Problem
Wherever the string "bins" shows up in the data below, copy the whole line.

Data for review below:

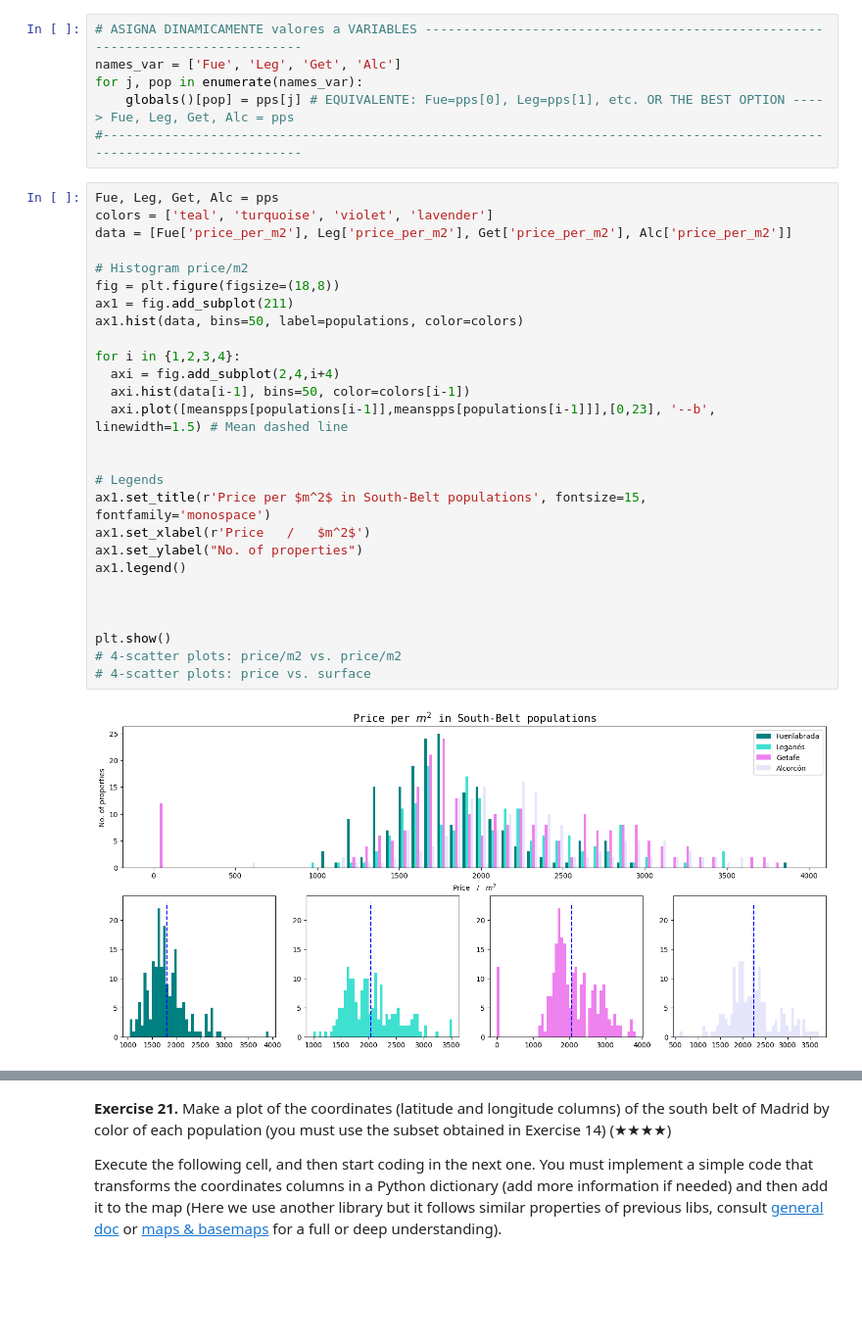
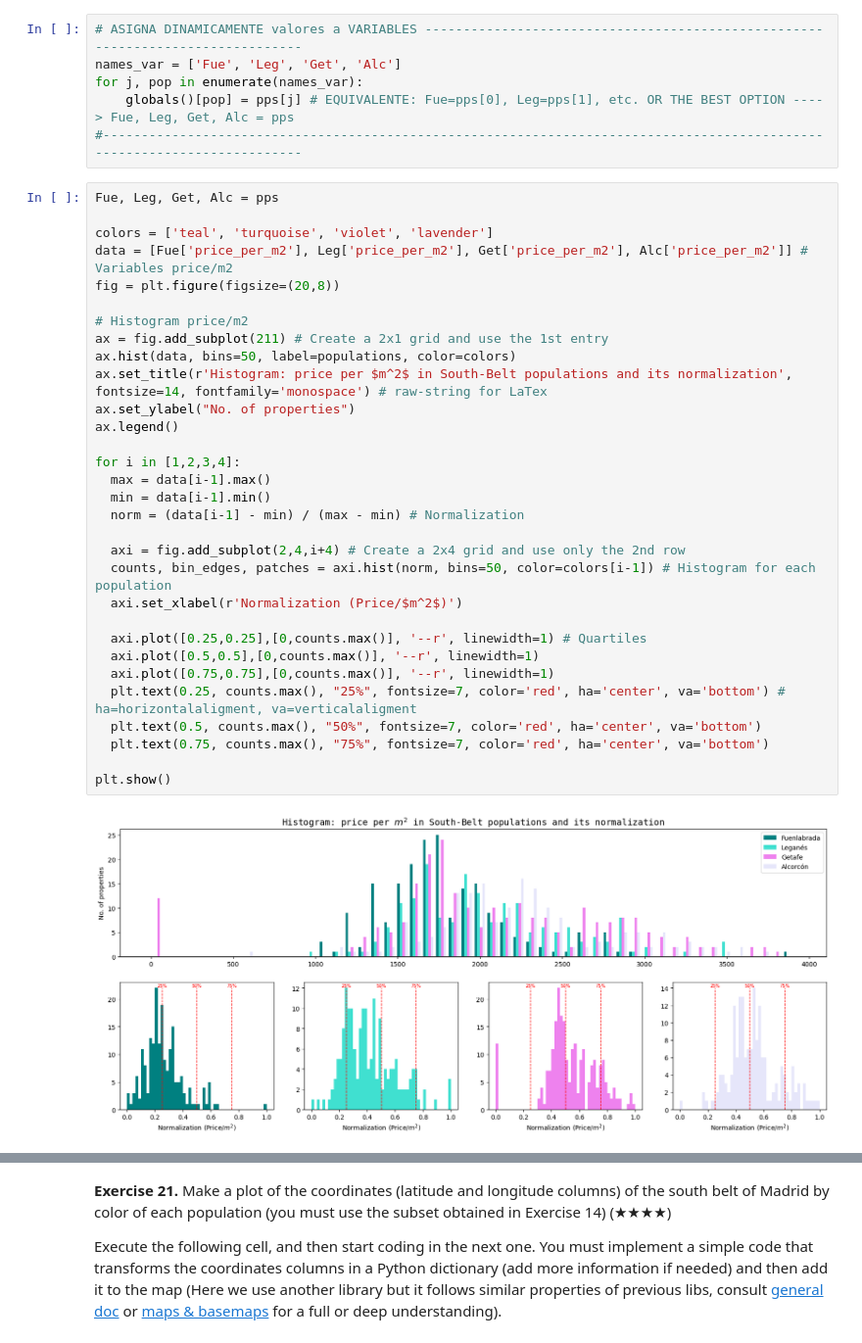
Before and after one commit to Caavlier/Proyect-RealState, a Jupyter notebook: Real_Estate_Clean_Up_Project_0.ipynb, the cells around one changed output, grey strips where cells are left out. Shown at 98% size. Saved outputs shown, nothing was run; the diff lists cells and outputs as text; blank space fills up the shorter version.

```diff
--- a/Real_Estate_Clean_Up_Project_0.ipynb
+++ b/Real_Estate_Clean_Up_Project_0.ipynb
@@ -907,32 +906,36 @@ names_var = ['Fue', 'Leg', 'Get', 'Alc']
 for j, pop in enumerate(names_var):
     globals()[pop] = pps[j] # EQUIVALENTE: Fue=pps[0], Leg=pps[1], etc. OR THE BEST OPTION ----> Fue, Leg, Get, Alc = pps
 #-------------------------------------------------------------------------------------------------------------------------
-# %%
-Fue, Leg, Get, Alc = pps
-colors = ['teal', 'turquoise', 'violet', 'lavender']
-data = [Fue['price_per_m2'], Leg['price_per_m2'], Get['price_per_m2'], Alc['price_per_m2']]
-
-# Histogram price/m2
-fig = plt.figure(figsize=(18,8))
-ax1 = fig.add_subplot(211)
-ax1.hist(data, bins=50, label=populations, color=colors)
-
-for i in {1,2,3,4}:
-  axi = fig.add_subplot(2,4,i+4)
-  axi.hist(data[i-1], bins=50, color=colors[i-1])
-  axi.plot([meanspps[populations[i-1]],meanspps[populations[i-1]]],[0,23], '--b', linewidth=1.5) # Mean dashed line
-
-
-# Legends
-ax1.set_title(r'Price per $m^2$ in South-Belt populations', fontsize=15, fontfamily='monospace')
-ax1.set_xlabel(r'Price   /   $m^2$')
-ax1.set_ylabel("No. of properties")
-ax1.legend()
-
-
-
-plt.show()
-# 4-scatter plots: price/m2 vs. price/m2
-# 4-scatter plots: price vs. surface
-# %% [output]
-[figure, removed]
+# %%
+Fue, Leg, Get, Alc = pps
+
+colors = ['teal', 'turquoise', 'violet', 'lavender']
+data = [Fue['price_per_m2'], Leg['price_per_m2'], Get['price_per_m2'], Alc['price_per_m2']] # Variables price/m2
+fig = plt.figure(figsize=(20,8))
+
+# Histogram price/m2
+ax = fig.add_subplot(211) # Create a 2x1 grid and use the 1st entry
+ax.hist(data, bins=50, label=populations, color=colors)
+ax.set_title(r'Histogram: price per $m^2$ in South-Belt populations and its normalization', fontsize=14, fontfamily='monospace') # raw-string for LaTex
+ax.set_ylabel("No. of properties")
+ax.legend()
+
+for i in [1,2,3,4]:
+  max = data[i-1].max()
+  min = data[i-1].min()
+  norm = (data[i-1] - min) / (max - min) # Normalization
+
+  axi = fig.add_subplot(2,4,i+4) # Create a 2x4 grid and use only the 2nd row
+  counts, bin_edges, patches = axi.hist(norm, bins=50, color=colors[i-1]) # Histogram for each population
+  axi.set_xlabel(r'Normalization (Price/$m^2$)')
+
+  axi.plot([0.25,0.25],[0,counts.max()], '--r', linewidth=1) # Quartiles
+  axi.plot([0.5,0.5],[0,counts.max()], '--r', linewidth=1)
+  axi.plot([0.75,0.75],[0,counts.max()], '--r', linewidth=1)
+  plt.text(0.25, counts.max(), "25%", fontsize=7, color='red', ha='center', va='bottom') # ha=horizontalaligment, va=verticalaligment
+  plt.text(0.5, counts.max(), "50%", fontsize=7, color='red', ha='center', va='bottom')
+  plt.text(0.75, counts.max(), "75%", fontsize=7, color='red', ha='center', va='bottom')
+
+plt.show()
+# %% [output]
+[figure, added]
```
Also changed, not shown: parts of 7 cells of this notebook.
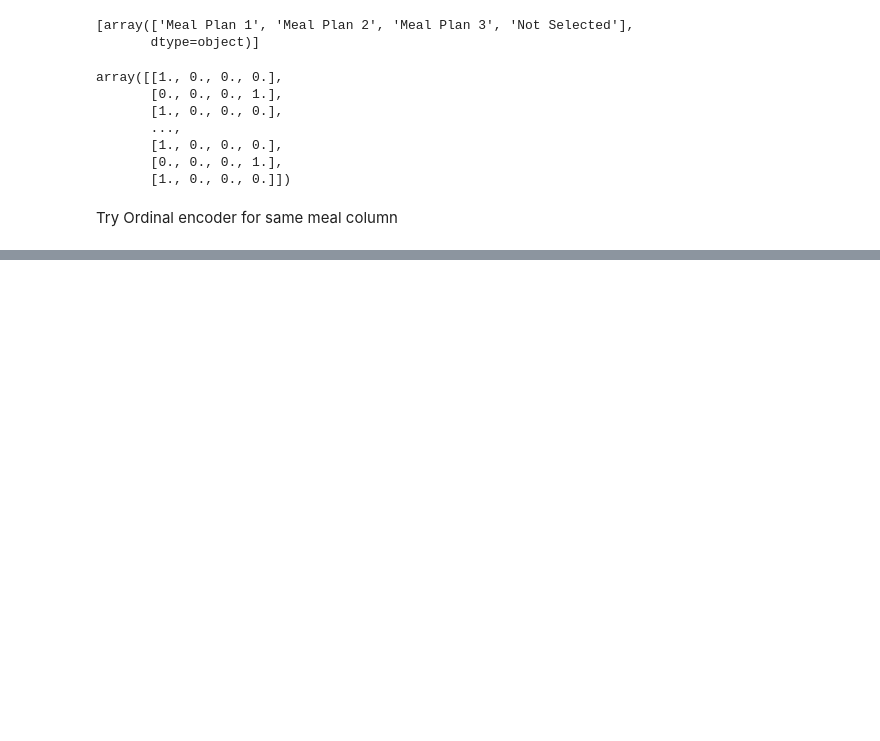
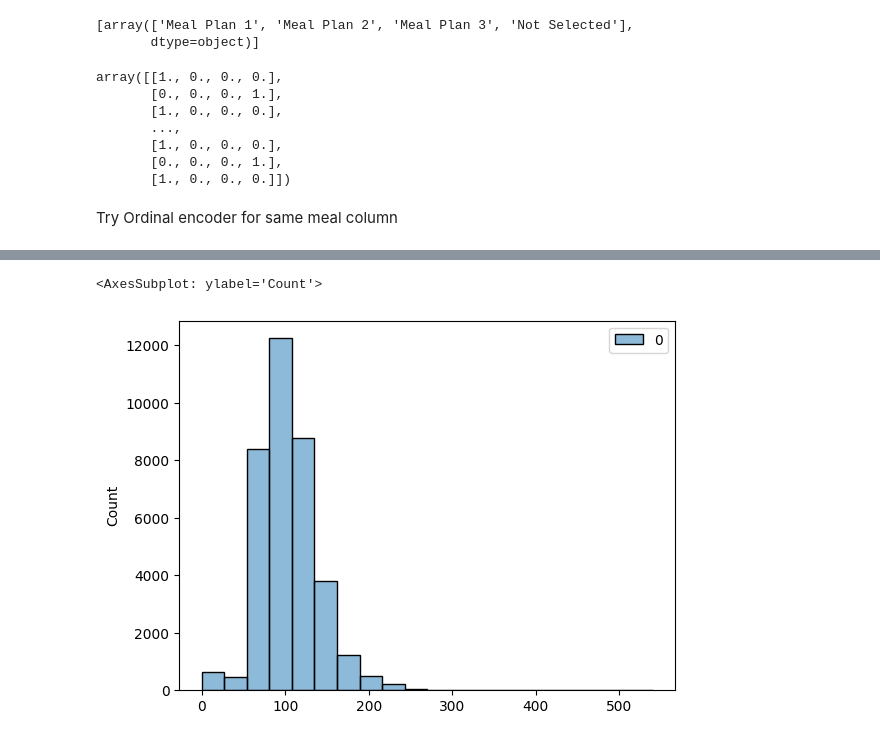
Before and after one commit to Navazdeen/ML_handson, a Jupyter notebook: Data Science/Preprocessing.ipynb, the cells around one changed output, grey strips where cells are left out. Drawn from its saved outputs; the diff is of its cells as text; code cells hidden in the pictures; blank space fills up the shorter version.

```diff
--- a/Data Science/Preprocessing.ipynb
+++ b/Data Science/Preprocessing.ipynb
@@ -211,0 +265,6 @@ Try Ordinal encoder for same meal column
+# %%
+inv_transormed = minmaxscaler.inverse_transform(transormed)
+sns.histplot(inv_transormed, bins=20)
+# %% [output]
+<AxesSubplot: ylabel='Count'>
+[figure, added]
```
Also changed, not shown: parts of 20 cells of this notebook, 1 other file.
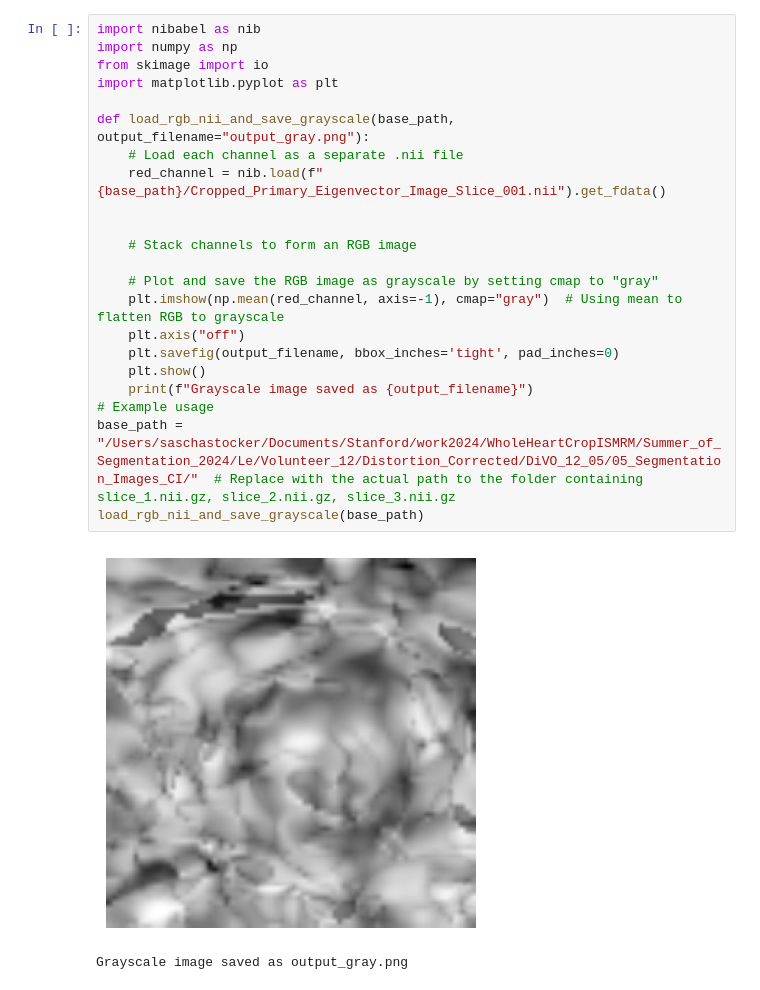
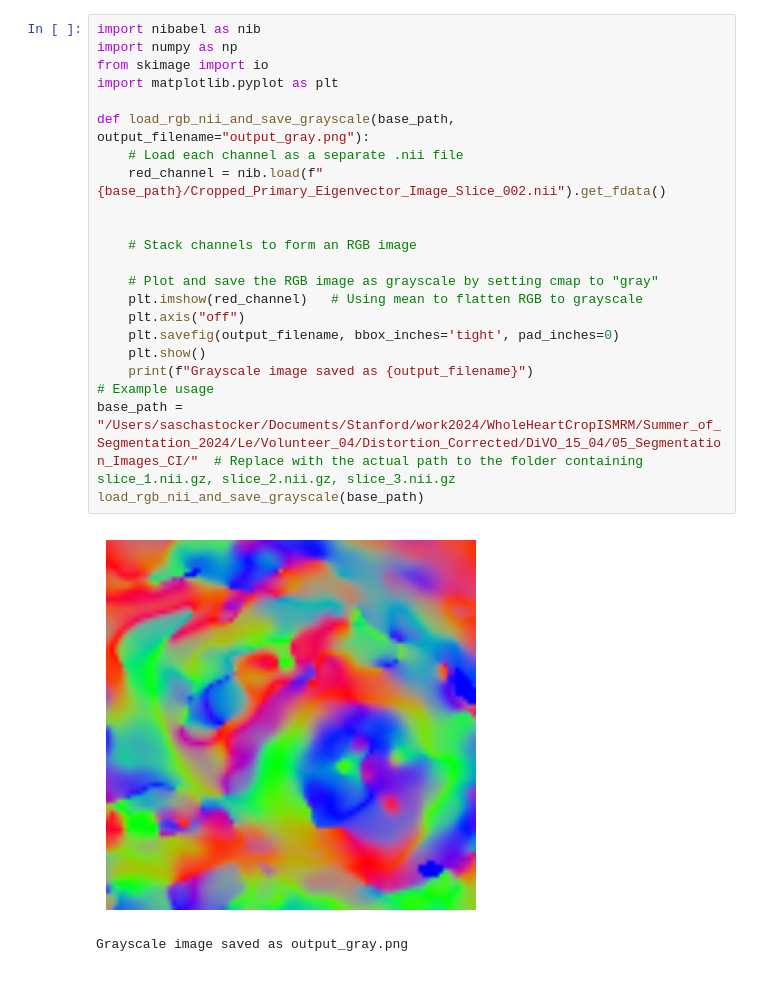
Before and after one commit to sash9966/nnUNet, a Jupyter notebook: plots.ipynb, the cells around one changed output. Saved outputs shown, nothing was run; the diff lists cells and outputs as text.

Commit message:
paper plots

```diff
--- a/plots.ipynb
+++ b/plots.ipynb
@@ -30,25 +31,25 @@ for file in file_paths:
 # %%
 import nibabel as nib
 import numpy as np
 from skimage import io
 import matplotlib.pyplot as plt
 
 def load_rgb_nii_and_save_grayscale(base_path, output_filename="output_gray.png"):
     # Load each channel as a separate .nii file
-    red_channel = nib.load(f"{base_path}/Cropped_Primary_Eigenvector_Image_Slice_001.nii").get_fdata()
+    red_channel = nib.load(f"{base_path}/Cropped_Primary_Eigenvector_Image_Slice_002.nii").get_fdata()
 
 
     # Stack channels to form an RGB image
 
     # Plot and save the RGB image as grayscale by setting cmap to "gray"
-    plt.imshow(np.mean(red_channel, axis=-1), cmap="gray")  # Using mean to flatten RGB to grayscale
+    plt.imshow(red_channel)   # Using mean to flatten RGB to grayscale
     plt.axis("off")
     plt.savefig(output_filename, bbox_inches='tight', pad_inches=0)
     plt.show()
     print(f"Grayscale image saved as {output_filename}")
 # Example usage
-base_path = "/Users/saschastocker/Documents/Stanford/work2024/WholeHeartCropISMRM/Summer_of_Segmentation_2024/Le/Volunteer_12/Distortion_Corrected/DiVO_12_05/05_Segmentation_Images_CI/"  # Replace with the actual path to the folder containing slice_1.nii.gz, slice_2.nii.gz, slice_3.nii.gz
+base_path = "/Users/saschastocker/Documents/Stanford/work2024/WholeHeartCropISMRM/Summer_of_Segmentation_2024/Le/Volunteer_04/Distortion_Corrected/DiVO_15_04/05_Segmentation_Images_CI/"  # Replace with the actual path to the folder containing slice_1.nii.gz, slice_2.nii.gz, slice_3.nii.gz
 load_rgb_nii_and_save_grayscale(base_path)
 # %% [output]
-[figure, old version]
+[figure, new version]
 Grayscale image saved as output_gray.png
```
Also changed, not shown: parts of 1 cell of this notebook, 2 other files.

End of Data for review.

Solution to the exercise
-ax1.hist(data, bins=50, label=populations, color=colors)
-  axi.hist(data[i-1], bins=50, color=colors[i-1])
+ax.hist(data, bins=50, label=populations, color=colors)
+  counts, bin_edges, patches = axi.hist(norm, bins=50, color=colors[i-1]) # Histogram for each population
+sns.histplot(inv_transormed, bins=20)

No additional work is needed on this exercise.